Main Article Content


A 9-year-old male with intellectual disability and epilepsy presented with a progressive movement disorder characterized by chorea and dystonia primarily affecting the left face, arm, and leg. Neuroimaging revealed a diffuse Spetzler-Martin grade 4 arteriovenous malformation centered within the right thalamus with bilateral extension into the basal ganglia, midbrain and pons.
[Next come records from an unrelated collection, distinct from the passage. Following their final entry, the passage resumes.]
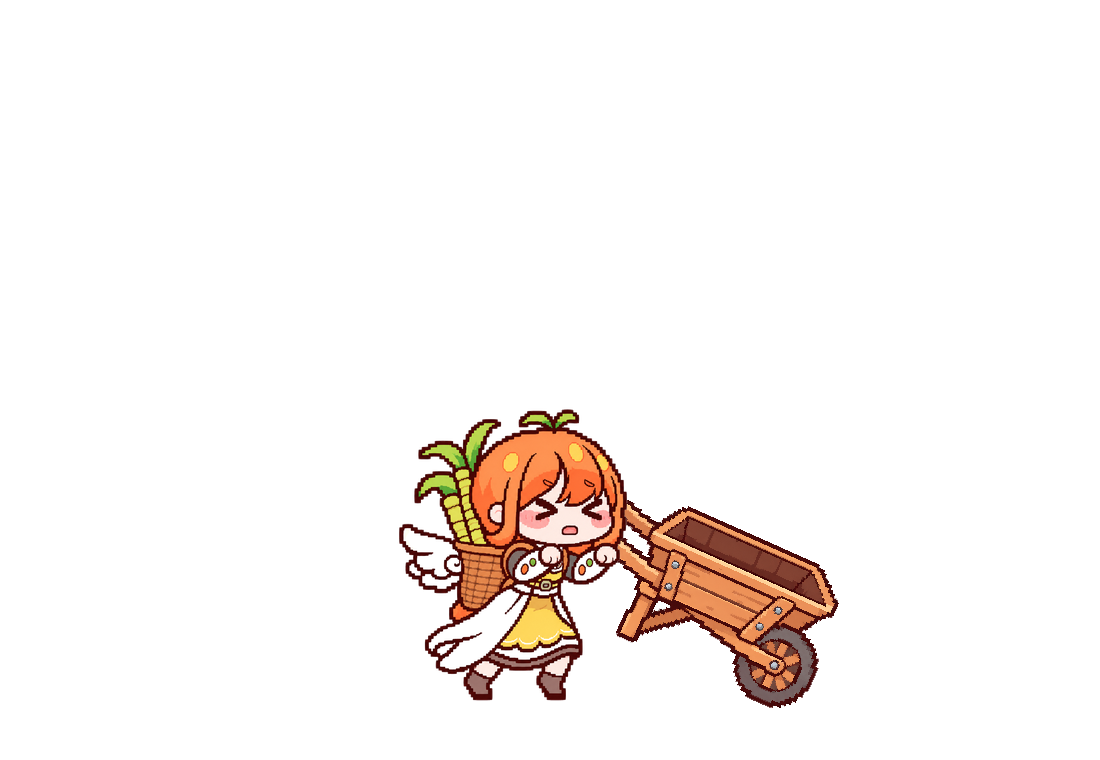
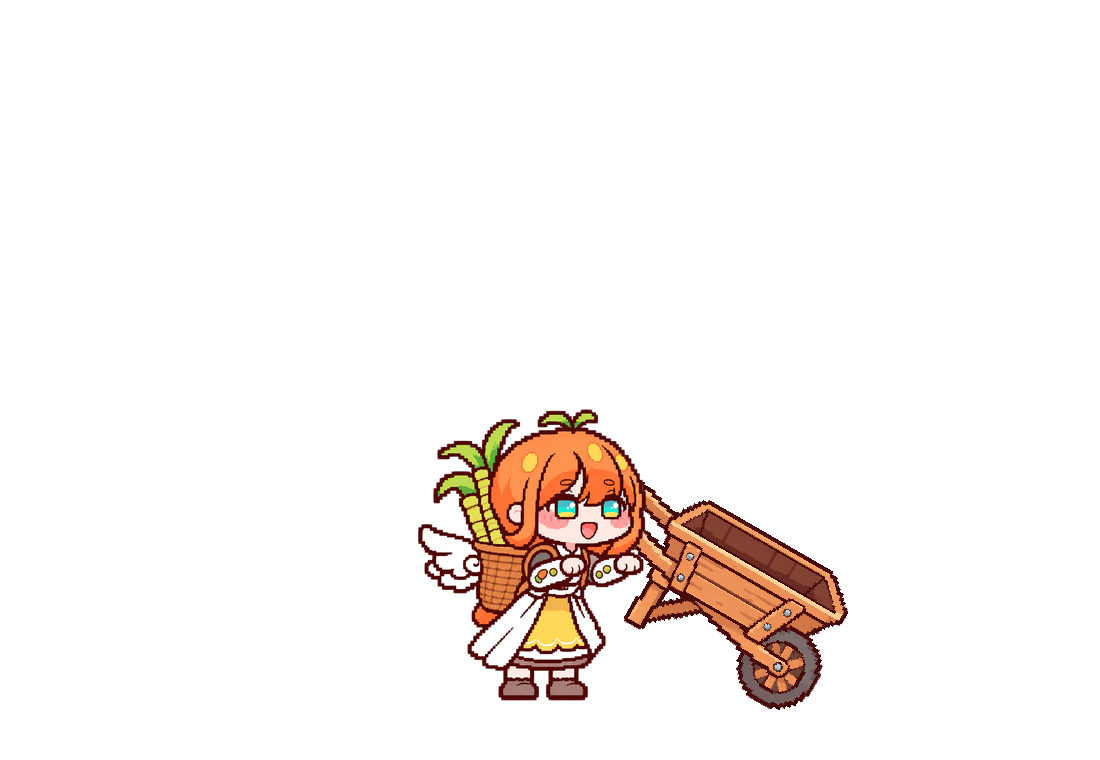
엉덩방아 크기 원래대로(잘못 줄였던 것 복구), 수레 엎기: 내리는 자세 2장 새로 그려 같은 그림 반복 없앰, 쏟은 뒤 손잡이 다시 잡기

Changed region(s): [[0.34, 0.5145, 0.7727, 0.9382]]

diff --git a/tools/web_extra.py b/tools/web_extra.py
@@ -123,7 +123,7 @@ def build(out_dir, stamp):
     for i, f in enumerate(dm["frames"]):
         d = load(os.path.join(FR, f"dump_{i}.png")); d = d.resize((round(d.width * kk), round(d.height * kk)), Image.NEAREST)
         ox = 60 - dm["frames"][0]["foot"][0] * kk + 200; oy = Y - dm["ground"] * kk if "ground" in dm else Y - f["foot"][1] * kk
-        steps = max(1, f["ms"] // 80)
+        steps = max(1, f["ms"] // 80) if (flies or (i == 3 and stack)) else 1  # 짐이 날아갈 때만 쪼개고, 같은 그림 반복 없음
         for st in range(steps):
             c = Image.new("RGBA", (CW, CH), (255, 255, 255, 255)); c.alpha_composite(d, (round(ox), round(oy)))
             if i == 3 and st == 0 and stack:
@@ -133,6 +133,7 @@ def build(out_dir, stamp):
                 stack = []
             for j, it in enumerate(stack):
                 sc.item(c, it, ox + f["bin"][0] * kk + (j % 3 - 1) * 20, oy + f["bin"][1] * kk - (j // 3) * 18, ((j * 53) % 21 - 10) + f["tilt"])
+            flies = [fl for fl in flies if fl[1] < CW + 80 and fl[2] < CH + 80]  # 화면 밖으로 나간 짐은 뺌
             for fl in flies:
                 dt = 0.08; fl[4] += 3.2 * dt; fl[1] += fl[3] * CHAR_H * dt; fl[2] += fl[4] * CHAR_H * dt; fl[6] += fl[5] * dt
                 sc.item(c, fl[0], fl[1], fl[2], fl[6])

diff --git a/tools/build_web.py b/tools/build_web.py
@@ -17,7 +17,7 @@ SIZE = 512
 # 땅에서 올라오는 중간 자세는 머리가 스탠딩보다 낮아야 올라오는 느낌이 난다
 DROP = {}
 # 머리 폭 자동 측정이 안 맞는 프레임은 눈으로 맞춘 배율을 쓴다(스탠딩 머리 크기 기준)
-SCALE = {"fall_0": 0.83, "fall_1": 0.83, "fall_2": 0.83, "m05_harvest": 0.92, "m05b_harvest": 0.89, "k05_harvest": 0.97, "h01_notice": 0.98, "h03_popout": 0.85, "i02a_rub": 1.0, "i02_rub": 1.0}
+SCALE = {"fall_0": 1.0, "fall_1": 1.0, "fall_2": 1.0, "m05_harvest": 0.92, "m05b_harvest": 0.89, "k05_harvest": 0.97, "h01_notice": 0.98, "h03_popout": 0.85, "i02a_rub": 1.0, "i02_rub": 1.0}
 
 # 모션 = (이름, 설명, [(파일, 보여줄 시간 ms, 바닥 맞춤 여부)])
 MOTIONS = [

diff --git a/tools/dump_compose.py b/tools/dump_compose.py
@@ -66,7 +66,8 @@ def compose(pose, tilt, wheel_x=None, char_h=320):
     return c, (foot_x, foot_y), (wheel_x + bx, ground + by), wheel_x
 
 
-SEQ = [("push_a", 0, 220), ("dump_p1", 16, 220), ("dump_p2", 32, 220), ("dump_p3", 48, 650), ("dump_p2", 24, 240), ("dump_p1", 10, 200), ("dump_p4", 0, 700)]
+SEQ = [("push_a", 0, 200), ("dump_p1", 16, 200), ("dump_p2", 32, 200), ("dump_p3", 48, 380),
+       ("dump_l1", 30, 180), ("dump_l2", 14, 170), ("push_a", 0, 160), ("dump_p4", 0, 420), ("bw2_regrip", 0, 140), ("push_a", 0, 400)]
 
 if __name__ == "__main__":
     meta = []

diff --git a/tools/export_overlay.py b/tools/export_overlay.py
@@ -27,7 +27,7 @@ FRAMES = [
     "h01_notice", "m05_harvest", "m05b_harvest_v2", "h03_popout", "k05_harvest",
     "m06_invite", "m06b_invite", "k06_invite",
     "fall_0", "fall_1", "fall_2",
-    "push_a", "push_pass_a", "push_b", "push_pass_b", "bw2_toss", "bw2_regrip", "bw2_lift", "wn_tug", "wn_rise", "bw2_windup", "dump_p1", "dump_p2", "dump_p3", "dump_p4",
+    "push_a", "push_pass_a", "push_b", "push_pass_b", "bw2_toss", "bw2_regrip", "bw2_lift", "wn_tug", "wn_rise", "bw2_windup", "dump_p1", "dump_p2", "dump_p3", "dump_p4", "dump_l1", "dump_l2",
 ]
An associated network of developmental venous anomalies was noted to coalesce into ectatic deep drainage, causing obstructive hydrocephalus (Figure 1). Surgical management was not indicated given the anatomy and location of the lesion.

The patient presented in the setting of step-wise clinical decline over several months, with worsening of chorea and dystonia resulting in loss of function of the left arm, severe left arm pain, and loss of the ability to ambulate independently (Video 1).  The involuntary movements and arm pain improved following treatment with clonazepam, baclofen, tetrabenazine, and hydrocodone/acetaminophen as well as chemodenervation with intramuscular botulinum toxin.  The patient developed somnolence in the setting of worsening hydrocephalus, which resolved with the placement of a ventriculoperitoneal shunt.

The pathogenesis of secondary movement disorders is varied; etiologies include hypoxia, stroke, and kernicterus [1]. Movement disorders resulting from congenital vascular malformations are relatively uncommon and can be difficult to treat. Apart from producing structural abnormalities, which can physically disrupt normal basal ganglia-thalamocortical circuits, vascular malformations can further complicate regional dysfunction by vascular steal phenomena [2]. In this case, surgical and medical management has been helpful. Intrathecal baclofen therapy may be an option in the future should symptoms become refractory to oral regimens.


Article Details

How to Cite
Raskin, J. S., Parnes, M., & Lam, S. (2019). Progressive chorea and dystonia associated with a large arteriovenous malformation. Journal of the International Child Neurology Association.